- Cubed potatoes: Have some that you want to use? Go for it! Just reduce the amount of pastina down to ½ cup instead.
- Soup greens: Spinach, kale, or escarole would work perfectly. Roughly chop them and add them in with the lemon juice and parsley.
- Peas: If you have frozen peas, add 1 cup with the lemon juice and parsley.
How to make the whole recipe
- Step 1: Make the stock and wipe out the pot.
- Step 2: Fry up the soup aromatics in batches. Add the bundle of thyme.
- Step 3: Pour in the stock and add the chopped turkey. Simmer until the vegetables are soft.
- Step 4: Finish it up! Add in the pastina and finish with parsley and lemon juice.
Hope you love this recipe as much as I did! If you have questions or comments, please drop me a line in the comments!
Leftover Turkey Soup
- Large stockpot
- Fine mesh sieve
Stock (optional to make; can use chicken broth instead):
- 1 turkey carcass
- 1 tablespoon extra virgin olive oil
- 1 yellow onion, peeled and diced
- 4 carrots, peeled and diced
- 4 ribs celery, trimmed and diced
- 1 fennel bulb, trimmed, cored, and thinly sliced
- 5 cloves garlic, peeled and minced
- 5 sprigs thyme, bundled together with kitchen twine
- 6-7 cups prepared stock from above or use chicken broth
- 4 cups chopped or shredded leftover turkey; use in addition to any meat you pull off the turkey carcass
- ¾ cup pastina or ditalini
- 1 lemon, juiced
- ½ cup fresh parsley, minced
- Big pinch of fennel fronds, minced
- Crushed red pepper to taste
- Salt and pepper
Make the stock:
- Cover the turkey carcass in a large stockpot with 12 cups of water. You may need more depending on the size of the carcass. Try to immerse the bird with water, but if your pot isn’t big enough, it’s ok if the back bone sticks out a bit. Add a big pinch of salt to the water.
- Bring to a boil and then simmer for 2-3 hours. You may wish to flip the bird once during simmering. The liquid should be reduced by almost half.
- Cover the pot (with foil, if the turkey is sticking out) and transfer to the refrigerator overnight.
- The next day, remove the carcass from the stock. Pick off any remaining meat and set it aside in a bowl to be added to the soup. Discard the carcass.

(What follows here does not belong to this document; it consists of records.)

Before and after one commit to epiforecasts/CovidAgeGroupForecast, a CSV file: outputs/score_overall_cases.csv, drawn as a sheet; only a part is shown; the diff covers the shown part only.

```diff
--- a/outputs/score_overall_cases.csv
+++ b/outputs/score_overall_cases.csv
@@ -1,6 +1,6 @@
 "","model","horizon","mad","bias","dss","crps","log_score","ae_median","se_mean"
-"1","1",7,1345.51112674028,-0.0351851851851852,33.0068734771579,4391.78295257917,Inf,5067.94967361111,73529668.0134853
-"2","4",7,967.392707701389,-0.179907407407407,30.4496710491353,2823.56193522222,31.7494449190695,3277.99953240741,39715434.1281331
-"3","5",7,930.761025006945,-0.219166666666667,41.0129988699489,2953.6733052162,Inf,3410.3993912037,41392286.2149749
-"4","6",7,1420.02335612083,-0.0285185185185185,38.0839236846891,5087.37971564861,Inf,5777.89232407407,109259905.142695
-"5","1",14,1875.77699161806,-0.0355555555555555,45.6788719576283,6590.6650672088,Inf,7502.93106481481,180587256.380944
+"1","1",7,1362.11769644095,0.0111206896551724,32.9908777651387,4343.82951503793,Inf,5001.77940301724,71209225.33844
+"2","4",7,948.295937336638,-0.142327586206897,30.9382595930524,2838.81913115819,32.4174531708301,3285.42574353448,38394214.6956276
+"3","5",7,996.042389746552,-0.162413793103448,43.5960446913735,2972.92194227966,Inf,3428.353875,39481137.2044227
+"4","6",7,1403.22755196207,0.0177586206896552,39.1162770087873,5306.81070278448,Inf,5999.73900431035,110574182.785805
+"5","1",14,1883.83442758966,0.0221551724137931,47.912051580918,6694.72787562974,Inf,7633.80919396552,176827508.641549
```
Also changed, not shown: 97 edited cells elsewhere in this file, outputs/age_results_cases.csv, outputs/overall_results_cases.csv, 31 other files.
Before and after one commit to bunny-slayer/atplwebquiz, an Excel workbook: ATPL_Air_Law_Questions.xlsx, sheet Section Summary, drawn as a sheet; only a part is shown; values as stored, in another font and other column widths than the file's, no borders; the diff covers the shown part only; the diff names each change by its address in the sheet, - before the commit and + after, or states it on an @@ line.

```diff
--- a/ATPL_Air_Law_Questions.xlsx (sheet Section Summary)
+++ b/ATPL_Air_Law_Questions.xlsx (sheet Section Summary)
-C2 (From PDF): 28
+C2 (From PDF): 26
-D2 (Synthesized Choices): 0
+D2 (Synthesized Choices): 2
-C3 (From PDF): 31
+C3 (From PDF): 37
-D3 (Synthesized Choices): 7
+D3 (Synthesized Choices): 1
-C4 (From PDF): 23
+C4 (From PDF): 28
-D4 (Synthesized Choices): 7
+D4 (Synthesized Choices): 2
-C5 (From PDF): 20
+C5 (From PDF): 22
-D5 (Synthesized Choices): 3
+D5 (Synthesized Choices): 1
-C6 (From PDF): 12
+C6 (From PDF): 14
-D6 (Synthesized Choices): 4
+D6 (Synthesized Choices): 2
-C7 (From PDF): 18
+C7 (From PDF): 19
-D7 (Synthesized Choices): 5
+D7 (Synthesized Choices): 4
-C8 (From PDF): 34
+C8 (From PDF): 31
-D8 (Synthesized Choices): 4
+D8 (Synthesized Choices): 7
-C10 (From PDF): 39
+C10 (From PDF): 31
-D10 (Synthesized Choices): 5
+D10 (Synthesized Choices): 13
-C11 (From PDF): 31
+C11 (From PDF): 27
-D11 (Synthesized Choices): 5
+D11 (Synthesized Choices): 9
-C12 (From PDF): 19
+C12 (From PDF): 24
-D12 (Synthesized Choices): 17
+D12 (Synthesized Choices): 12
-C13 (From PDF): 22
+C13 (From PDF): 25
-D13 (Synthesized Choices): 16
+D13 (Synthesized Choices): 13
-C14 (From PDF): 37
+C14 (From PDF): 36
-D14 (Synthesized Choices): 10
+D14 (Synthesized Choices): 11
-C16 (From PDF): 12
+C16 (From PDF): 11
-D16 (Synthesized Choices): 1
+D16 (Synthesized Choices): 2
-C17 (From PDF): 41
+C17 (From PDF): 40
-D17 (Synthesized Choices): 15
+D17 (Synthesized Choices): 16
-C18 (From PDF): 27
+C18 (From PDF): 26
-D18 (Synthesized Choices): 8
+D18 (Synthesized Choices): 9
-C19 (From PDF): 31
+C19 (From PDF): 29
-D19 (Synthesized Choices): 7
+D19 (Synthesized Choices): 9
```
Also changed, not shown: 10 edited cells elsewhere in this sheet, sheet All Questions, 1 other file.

- If the stock is very gelatinous, place it on the heat over medium-high just until the gelatin melts, and the stock returns to a liquid. Turn off the heat and strain through a fine-mesh sieve.
- Give the pot a quick rinse and wipe it out. Return it to the stovetop.
Cook the soup aromatics:
- Heat 1 tablespoon olive oil over medium heat. Add the onion, carrots, celery, and fennel. Season with salt and pepper. Cook for 8-10 minutes.
- Add the garlic and cook for 1 minute until fragrant. Add the bundle of thyme.
Simmer the soup:
- Pour in the prepared stock and all of the chopped turkey. Add salt, pepper, and crushed red pepper. Bring to a boil. Reduce heat and simmer for 30 minutes. Remove and discard the thyme.
Finish the soup:
- Return the soup to a boil. Add the pastina and cook for 3-4 minutes. Taste and add salt and pepper.
- Finish the soup by adding parsley, fennel fronds, and lemon juice.
- Ladle the soup into bowls and serve with lemon wedges and minced parsley on the side. Enjoy!